For some time, I've thought that the Ring in LOTR is an interesting viewpoint character-- it tried so hard, it waited so long, it came so close to succeeding, but it failed.
Recently, I've been exposed to enough idealism that I came up with a more complex version.
Suppose that being away from Sauron causes the Ring to have its own take on things. In particular, being in contact with Bilbo, Frodo, and Sam is quite a different world than Sauron's point of view.
I think the turning point would be when Sam is tempted with a garden the size of a continent. The Ring doesn't understand anything benevolent, it's just amplifying what Sam wants, but then the Ring is in contact with Sam's love of a proportionate garden that he takes care of himself. It's nothing like Mordor's wasteland.

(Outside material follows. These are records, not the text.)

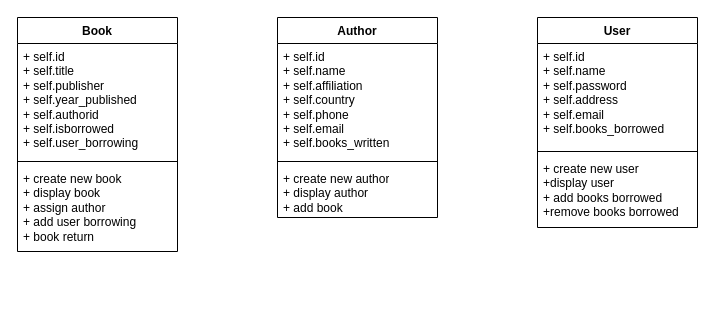
This is Jack Claunch lab3 diagram.drawio from jackclaunch/pycharmjbu, a draw.io file, before an edit. Source tidied: cells renumbered, new cells numbered last; positions are measured from the earlier drawing's top-left corner, leaving out a move shared by most shapes. Both pictures are drawn from the tidied source at 100%, with x=0, y=0 at pixel (17, 17).
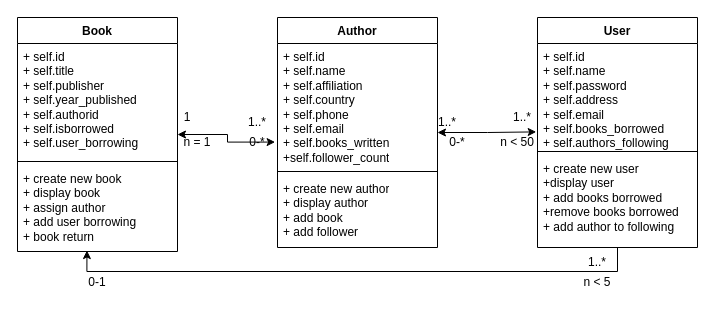
The same page after the edit.

The change refers to these unchanged cells:
```xml
<mxCell id="2" value="Book" style="swimlane;fontStyle=1;align=center;verticalAlign=top;horizontal=1;startSize=26;whiteSpace=wrap;html=1;" parent="1" vertex="1">
  <mxGeometry width="160" height="234" as="geometry" />
</mxCell>
<mxCell id="5" value="+ create new book&lt;div&gt;+ display book&lt;/div&gt;&lt;div&gt;+ assign author&lt;/div&gt;&lt;div&gt;+ add user borrowing&lt;/div&gt;&lt;div&gt;+ book return&lt;/div&gt;" style="text;strokeColor=none;fillColor=none;align=left;verticalAlign=top;spacingLeft=4;spacingRight=4;overflow=hidden;points=[[0,0.5],[1,0.5]];portConstraint=eastwest;whiteSpace=wrap;html=1;" parent="2" vertex="1">
  <mxGeometry y="148" width="160" height="86" as="geometry" />
</mxCell>
```

The edit, as a diff of the source:
```diff
@@
     <mxCell id="6" value="Author" style="swimlane;fontStyle=1;align=center;verticalAlign=top;horizontal=1;startSize=26;whiteSpace=wrap;html=1;" parent="1" vertex="1">
-      <mxGeometry x="260" width="160" height="200" as="geometry" />
+      <mxGeometry x="260" width="160" height="230" as="geometry" />
     </mxCell>
-    <mxCell id="7" value="+ self.id&lt;div&gt;+ self.name&lt;/div&gt;&lt;div&gt;+ self.affiliation&lt;br&gt;+ self.country&lt;/div&gt;&lt;div&gt;+ self.phone&lt;/div&gt;&lt;div&gt;+ self.email&lt;/div&gt;&lt;div&gt;+ self.books_written&lt;/div&gt;" style="text;strokeColor=none;fillColor=none;align=left;verticalAlign=top;spacingLeft=4;spacingRight=4;overflow=hidden;points=[[0,0.5],[1,0.5]];portConstraint=eastwest;whiteSpace=wrap;html=1;" parent="6" vertex="1">
-      <mxGeometry y="26" width="160" height="114" as="geometry" />
+    <mxCell id="7" value="+ self.id&lt;div&gt;+ self.name&lt;/div&gt;&lt;div&gt;+ self.affiliation&lt;br&gt;+ self.country&lt;/div&gt;&lt;div&gt;+ self.phone&lt;/div&gt;&lt;div&gt;+ self.email&lt;/div&gt;&lt;div&gt;+ self.books_written&lt;/div&gt;&lt;div&gt;+self.follower_count&lt;/div&gt;" style="text;strokeColor=none;fillColor=none;align=left;verticalAlign=top;spacingLeft=4;spacingRight=4;overflow=hidden;points=[[0,0.5],[1,0.5]];portConstraint=eastwest;whiteSpace=wrap;html=1;" parent="6" vertex="1">
+      <mxGeometry y="26" width="160" height="124" as="geometry" />
     </mxCell>
     <mxCell id="8" style="line;strokeWidth=1;fillColor=none;align=left;verticalAlign=middle;spacingTop=-1;spacingLeft=3;spacingRight=3;labelPosition=right;strokeColor=inherit;" parent="6" vertex="1">
-      <mxGeometry y="140" width="160" height="8" as="geometry" />
+      <mxGeometry y="150" width="160" height="8" as="geometry" />
     </mxCell>
-    <mxCell id="9" value="+ create new author&lt;div&gt;+ display author&lt;/div&gt;&lt;div&gt;+ add book&lt;/div&gt;" style="text;strokeColor=none;fillColor=none;align=left;verticalAlign=top;spacingLeft=4;spacingRight=4;overflow=hidden;whiteSpace=wrap;html=1;" parent="6" vertex="1">
-      <mxGeometry y="148" width="160" height="52" as="geometry" />
+    <mxCell id="9" value="+ create new author&lt;div&gt;+ display author&lt;/div&gt;&lt;div&gt;+ add book&lt;/div&gt;&lt;div&gt;+ add follower&lt;/div&gt;" style="text;strokeColor=none;fillColor=none;align=left;verticalAlign=top;spacingLeft=4;spacingRight=4;overflow=hidden;whiteSpace=wrap;html=1;" parent="6" vertex="1">
+      <mxGeometry y="158" width="160" height="72" as="geometry" />
     </mxCell>
     <mxCell id="10" value="User" style="swimlane;fontStyle=1;align=center;verticalAlign=top;horizontal=1;startSize=26;whiteSpace=wrap;html=1;" parent="1" vertex="1">
-      <mxGeometry x="520" width="160" height="210" as="geometry" />
+      <mxGeometry x="520" width="160" height="230" as="geometry" />
     </mxCell>
-    <mxCell id="11" value="+ self.id&lt;div&gt;+ self.name&lt;/div&gt;&lt;div&gt;+ self.password&lt;/div&gt;&lt;div&gt;+ self.address&lt;/div&gt;&lt;div&gt;+ self.email&lt;/div&gt;&lt;div&gt;+ self.books_borrowed&lt;/div&gt;" style="text;strokeColor=none;fillColor=none;align=left;verticalAlign=top;spacingLeft=4;spacingRight=4;overflow=hidden;points=[[0,0.5],[1,0.5]];portConstraint=eastwest;whiteSpace=wrap;html=1;" parent="10" vertex="1">
+    <mxCell id="11" value="+ self.id&lt;div&gt;+ self.name&lt;/div&gt;&lt;div&gt;+ self.password&lt;/div&gt;&lt;div&gt;+ self.address&lt;/div&gt;&lt;div&gt;+ self.email&lt;/div&gt;&lt;div&gt;+ self.books_borrowed&lt;/div&gt;&lt;div&gt;+ self.authors_following&lt;/div&gt;" style="text;strokeColor=none;fillColor=none;align=left;verticalAlign=top;spacingLeft=4;spacingRight=4;overflow=hidden;points=[[0,0.5],[1,0.5]];portConstraint=eastwest;whiteSpace=wrap;html=1;" parent="10" vertex="1">
       <mxGeometry y="26" width="160" height="104" as="geometry" />
     </mxCell>
@@
-    <mxCell id="13" value="+ create new user&lt;div&gt;+display user&lt;/div&gt;&lt;div&gt;+ add books borrowed&lt;/div&gt;&lt;div&gt;+remove books borrowed&lt;/div&gt;" style="text;strokeColor=none;fillColor=none;align=left;verticalAlign=top;spacingLeft=4;spacingRight=4;overflow=hidden;whiteSpace=wrap;html=1;" parent="10" vertex="1">
-      <mxGeometry y="138" width="160" height="72" as="geometry" />
+    <mxCell id="13" value="+ create new user&lt;div&gt;+display user&lt;/div&gt;&lt;div&gt;+ add books borrowed&lt;/div&gt;&lt;div&gt;+remove books borrowed&lt;/div&gt;&lt;div&gt;+ add author to following&lt;/div&gt;" style="text;strokeColor=none;fillColor=none;align=left;verticalAlign=top;spacingLeft=4;spacingRight=4;overflow=hidden;whiteSpace=wrap;html=1;" parent="10" vertex="1">
+      <mxGeometry y="138" width="160" height="92" as="geometry" />
     </mxCell>
+    <mxCell id="14" style="edgeStyle=orthogonalEdgeStyle;rounded=0;jettySize=auto;html=1;exitX=1;exitY=0.5;exitDx=0;exitDy=0;entryX=-0.015;entryY=0.795;entryDx=0;entryDy=0;entryPerimeter=0;endArrow=classic;endFill=1;startArrow=classic;startFill=1;" parent="1" edge="1" source="2" target="7">
+      <mxGeometry relative="1" as="geometry" />
+    </mxCell>
+    <mxCell id="15" value="1" style="text;html=1;whiteSpace=wrap;strokeColor=none;fillColor=none;align=center;verticalAlign=middle;rounded=0;" parent="1" vertex="1">
+      <mxGeometry x="140" y="85" width="60" height="30" as="geometry" />
+    </mxCell>
+    <mxCell id="16" value="1..*" style="text;html=1;whiteSpace=wrap;strokeColor=none;fillColor=none;align=center;verticalAlign=middle;rounded=0;" parent="1" vertex="1">
+      <mxGeometry x="210" y="90" width="60" height="30" as="geometry" />
+    </mxCell>
+    <mxCell id="17" value="0-*" style="text;html=1;whiteSpace=wrap;strokeColor=none;fillColor=none;align=center;verticalAlign=middle;rounded=0;" parent="1" vertex="1">
+      <mxGeometry x="210" y="110" width="60" height="30" as="geometry" />
+    </mxCell>
+    <mxCell id="18" value="n = 1" style="text;html=1;whiteSpace=wrap;strokeColor=none;fillColor=none;align=center;verticalAlign=middle;rounded=0;" parent="1" vertex="1">
+      <mxGeometry x="150" y="110" width="60" height="30" as="geometry" />
+    </mxCell>
+    <mxCell id="19" style="edgeStyle=orthogonalEdgeStyle;rounded=0;jettySize=auto;html=1;exitX=0.5;exitY=1;exitDx=0;exitDy=0;entryX=0.434;entryY=0.989;entryDx=0;entryDy=0;entryPerimeter=0;" parent="1" edge="1" source="10" target="5">
+      <mxGeometry relative="1" as="geometry" />
+    </mxCell>
+    <mxCell id="20" value="1..*" style="text;html=1;whiteSpace=wrap;strokeColor=none;fillColor=none;align=center;verticalAlign=middle;rounded=0;" parent="1" vertex="1">
+      <mxGeometry x="550" y="230" width="60" height="30" as="geometry" />
+    </mxCell>
+    <mxCell id="21" value="n &amp;lt; 5" style="text;html=1;whiteSpace=wrap;strokeColor=none;fillColor=none;align=center;verticalAlign=middle;rounded=0;" parent="1" vertex="1">
+      <mxGeometry x="550" y="250" width="60" height="30" as="geometry" />
+    </mxCell>
+    <mxCell id="22" value="0-1" style="text;html=1;whiteSpace=wrap;strokeColor=none;fillColor=none;align=center;verticalAlign=middle;rounded=0;" parent="1" vertex="1">
+      <mxGeometry x="50" y="250" width="60" height="30" as="geometry" />
+    </mxCell>
+    <mxCell id="23" style="edgeStyle=orthogonalEdgeStyle;rounded=0;jettySize=auto;html=1;exitX=1;exitY=0.5;exitDx=0;exitDy=0;entryX=-0.008;entryY=0.85;entryDx=0;entryDy=0;entryPerimeter=0;startArrow=classic;startFill=1;" parent="1" edge="1" source="6" target="11">
+      <mxGeometry x="0.01" relative="1" as="geometry" />
+    </mxCell>
+    <mxCell id="24" value="1..*" style="text;html=1;whiteSpace=wrap;strokeColor=none;fillColor=none;align=center;verticalAlign=middle;rounded=0;" parent="1" vertex="1">
+      <mxGeometry x="400" y="90" width="60" height="30" as="geometry" />
+    </mxCell>
+    <mxCell id="25" value="0-*" style="text;html=1;whiteSpace=wrap;strokeColor=none;fillColor=none;align=center;verticalAlign=middle;rounded=0;" parent="1" vertex="1">
+      <mxGeometry x="410" y="110" width="60" height="30" as="geometry" />
+    </mxCell>
+    <mxCell id="26" value="1..*" style="text;html=1;whiteSpace=wrap;strokeColor=none;fillColor=none;align=center;verticalAlign=middle;rounded=0;" parent="1" vertex="1">
+      <mxGeometry x="490" y="90" width="30" height="20" as="geometry" />
+    </mxCell>
+    <mxCell id="27" value="n &amp;lt; 50" style="text;html=1;whiteSpace=wrap;strokeColor=none;fillColor=none;align=center;verticalAlign=middle;rounded=0;" parent="1" vertex="1">
+      <mxGeometry x="470" y="110" width="60" height="30" as="geometry" />
+    </mxCell>
```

We can assume slow erosion of the Ring's similarity to Sauron from decades in the Shire, even though it didn't make a huge obvious change.
Here's the part where I need to reread LOTR, which is on the to-do list anyway.
When Frodo puts on the Ring at the Cracks of Doom, the Ring is horrified. Gollum was addicted, of course, but the Ring adds a push so that Gollum is able to take the Ring (saving Frodo, who the Ring is sympathetic to, but not enough to save his finger) and fall into the lava.
And in the real world, lava fertilizes the soil, like a less intense version of the dirt from Lothlorien. This entry was posted at https://nancylebov.dreamwidth.org/1112395.html. Comments are welcome here or there. comments so far on that entry.